WASHINGTON--The Department of Transportation deals with the movement of things, which is important. The Department of Agriculture deals with food, which is vital. However, the National Aeronautics and Space Administration deals with the origin, nature and meaning, if any, of the universe. Attention should be paid.
Space lost its hold on America's imagination after the last lunar expedition in 1972. But the really exciting research had just begun, with the 1965 discovery that the universe is permeated with background radiation which confirmed that a Big Bang had indeed set what are now distant galaxies flying apart.
A famous aphorism holds that the most incomprehensible thing about the universe is that it is comprehensible. It is remarkably so because of advances in particle physics and mathematics. And because of magnificent telescopes, like the Hubble, which is now 11 years old and due to cease functioning in 2010. Operating above the filter of Earth's atmosphere, it ``sees'' the past by capturing for analysis light emitted from events perhaps--we cannot be sure how fast the universe is expanding--12 billion years ago.
Astronomy is history, and NASA's Next Generation Space Telescope, coming late in this decade, will see even nearer the Big Bang of 13 billion to 15 billion years ago. That was when, in a trillionth of a trillionth of a trillionth of a second, the Big Bang inflated from a microscopic speck to all that now can be seen by NASA's wondrous instruments.

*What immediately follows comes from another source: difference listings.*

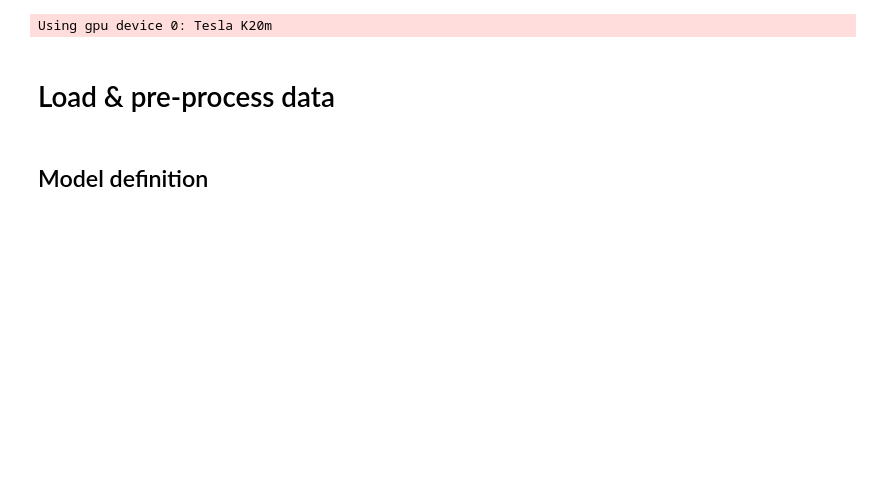
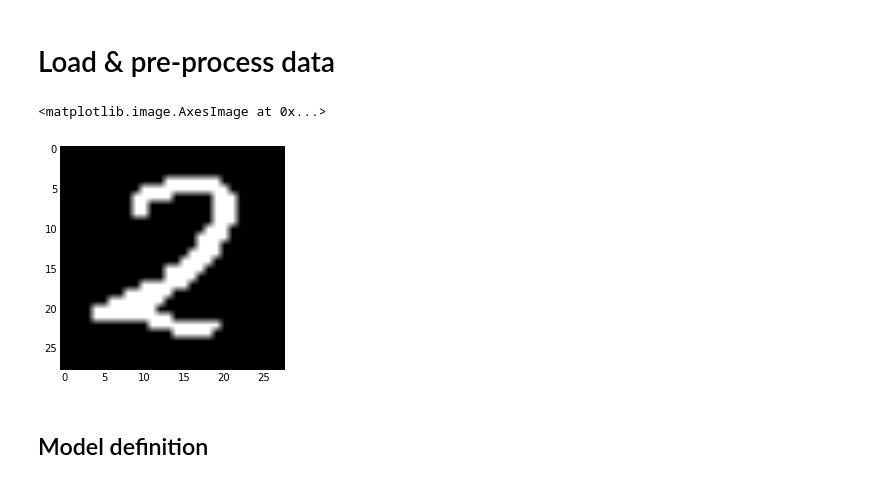
Before and after one commit to mehdidc/blending, a Jupyter notebook: mnist.ipynb, the cells around one changed output. Cells and saved outputs as stored; diff of their text form; code cells hidden in the pictures; blank space fills up the shorter version.

```diff
--- a/mnist.ipynb
+++ b/mnist.ipynb
@@ -1,4 +1,6 @@
 # %%
+import os
+os.environ["THEANO_FLAGS"] = "device=gpu1"
 from lasagne.generative.autoencoder import Autoencoder, greedy_learn_with_validation
 from lasagne.easy import BatchOptimizer, LightweightModel
 from lasagne.datasets.mnist import MNIST
@@ -10,9 +12,9 @@ from theano.sandbox import rng_mrg
 import theano
 import matplotlib.pyplot as plt
 import numpy as np
+from lasagne.layers import get_all_layers
+
 %matplotlib inline
-# %% [output]
-Using gpu device 0: Tesla K20m
 # %% [markdown]
 # Load & pre-process data
 # %%
@@ -32,3 +35,8 @@ X = X <= threshold_otsu(X)
 X = X.astype(np.float32)
 X = 1 - X
 X = X.reshape((X.shape[0], w*h))
+# %%
+plt.imshow(X[0].reshape((28, 28)), cmap="gray")
+# %% [output]
+<matplotlib.image.AxesImage at 0x...>
+[figure, added]
```
Also changed, not shown: parts of 9 cells of this notebook, 4 other files.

Mankind is being put in its place, but where is that? Mankind felt demoted by Copernicus' news that this cooled cinder, Earth, is not the center of the universe. Now Martin Rees, Britain's Astronomer Royal, in his new book ``Our Cosmic Habitat,'' adds insult to injury: ``particle chauvinism'' must go. All the atoms that make us are, it is truly said, stardust. But Rees puts it more prosaically: they are nuclear waste from the fuel that makes stars shine.
So, is life a cosmic fluke or a cosmic imperative? Because (BEG ITAL)everything is a reverberation from the Big Bang, what is the difference between fluke and imperative?

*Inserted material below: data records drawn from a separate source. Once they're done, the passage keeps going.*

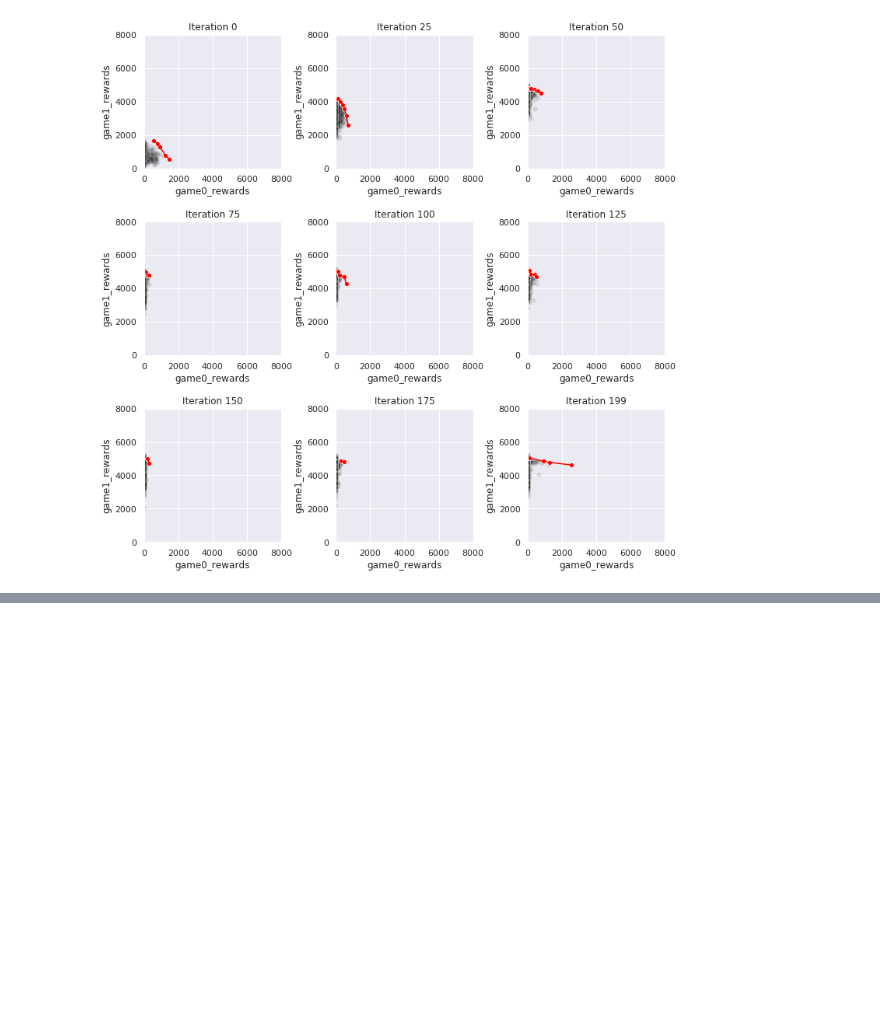
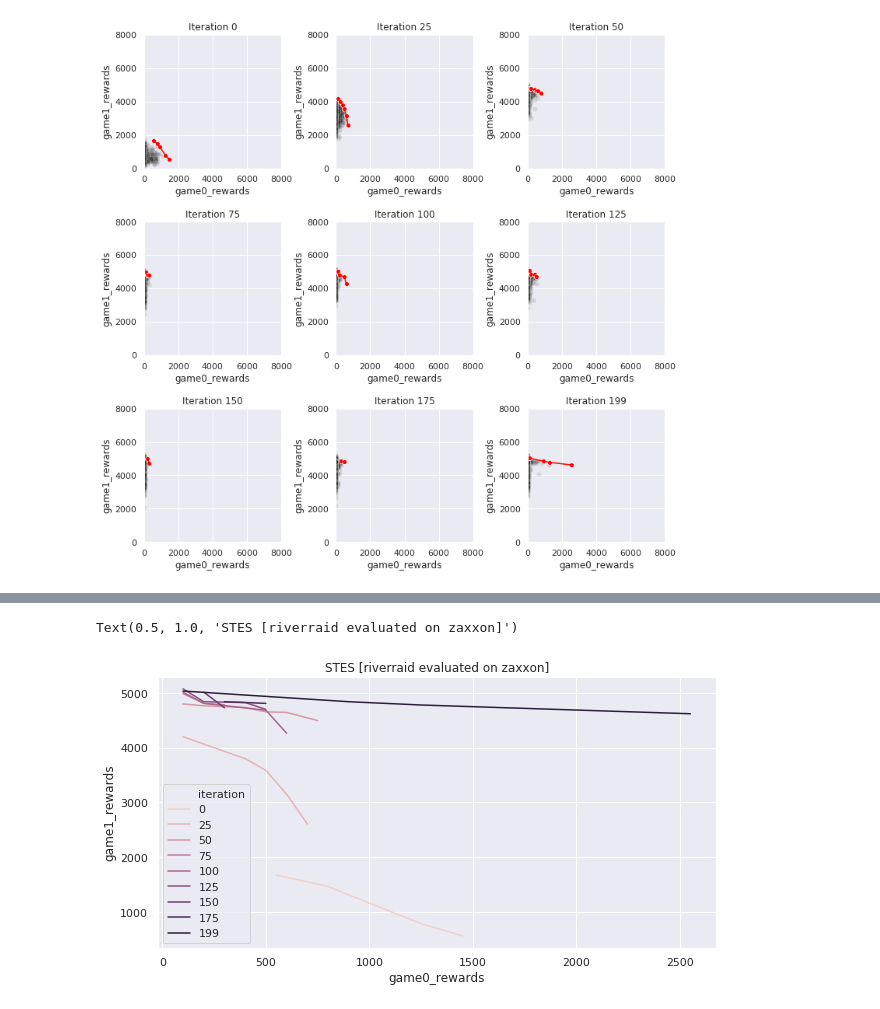
Before and after one commit to deyandyankov/research.mtne, a Jupyter notebook: gpu_implementation/analysis/all_plots.ipynb, the cells around one changed output, grey strips where cells are left out. Saved outputs shown, nothing was run; the diff lists cells and outputs as text; code cells hidden in the pictures; blank space fills up the shorter version.

```diff
--- a/gpu_implementation/analysis/all_plots.ipynb
+++ b/gpu_implementation/analysis/all_plots.ipynb
@@ -332,0 +309,8 @@ paretos_df.plot()
+# %%
+# 3) same as (2), but STES [riverraid evaluated on zaxxon]
+# here game0 is "zaxxon evaluated using riverraid model" and game1 is ST riverraid (competitor)
+p = sns.lineplot(x='game0_rewards', y='game1_rewards', hue='iteration', legend='full', data=only_paretos_st_zaxxon_riverraid)
+p.set_title("STES [riverraid evaluated on zaxxon]")
+# %% [output]
+Text(0.5, 1.0, 'STES [riverraid evaluated on zaxxon]')
+[figure, added]
```
Also changed, not shown: parts of 12 cells of this notebook.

Rees says our universe is ``biophilic''--friendly to life--in that molecules of water and atoms of carbon, which are necessary for life, would not have resulted from a Big Bang with even a slightly different recipe. That recipe was cooked in the universe's first one-hundredth of a second, when its temperature was a hundred thousand million degrees centigrade. A biophilic universe is like Goldilocks' porridge, not too hot and not too cold--just right.
Here cosmology is pressed into the service of natural theology, which rests on probability--actually, on the stupendous improbability of the emergence from chaos of complexity and then consciousness. Natural theology says: A watch implies a watchmaker, and what has happened in the universe--the distillation of the post-Big Bang cosmic soup into particles, then atoms, then, about a billion years ago, the first multicellular organisms that led, on Earth, to an oxygen-rich atmosphere and eventually to us--implies a Creator with a design so precise.
Perhaps. But not necessarily, unless you stipulate that no consequential accident is an accident. ``Biological evolution,'' says Rees, ``is sensitive to accidents--climatic changes, asteroid impacts, epidemics and so forth--so that, if Earth's history were to be rerun, its biosphere would end up quite different.'' There is a lot of stuff in the universe--the estimated number of stars is 10 followed by 22 zeros. But as to whether there are other planets with life like Earth's, Rees says the chance of two similar ecologies is less than the chance of two randomly typing monkeys producing the same Shakespearean play.
``Eternity,'' says Woody Allen, ``is very long, especially toward the end.'' The end of our universe--long after our sun has died, 5 billion years from now--is certain to be disagreeable.
In his book on the universe's infancy (``The First Three Minutes''), Steven Weinberg concludes that ``there is not much of comfort'' in cosmology. It indicates that Earth, ``a tiny part of an overwhelmingly hostile universe,'' is headed for ``extinction of endless cold or intolerable heat,'' either an unending expansion or a fiery collapse backward--a Big Crunch.
Yet research like NASA's is its own consolation. ``The effort to understand the universe is,'' says Weinberg, ``one of the very few things that lifts human life a little above the level of farce, and gives it some of the grace of tragedy.'' Not a negligible mission for NASA.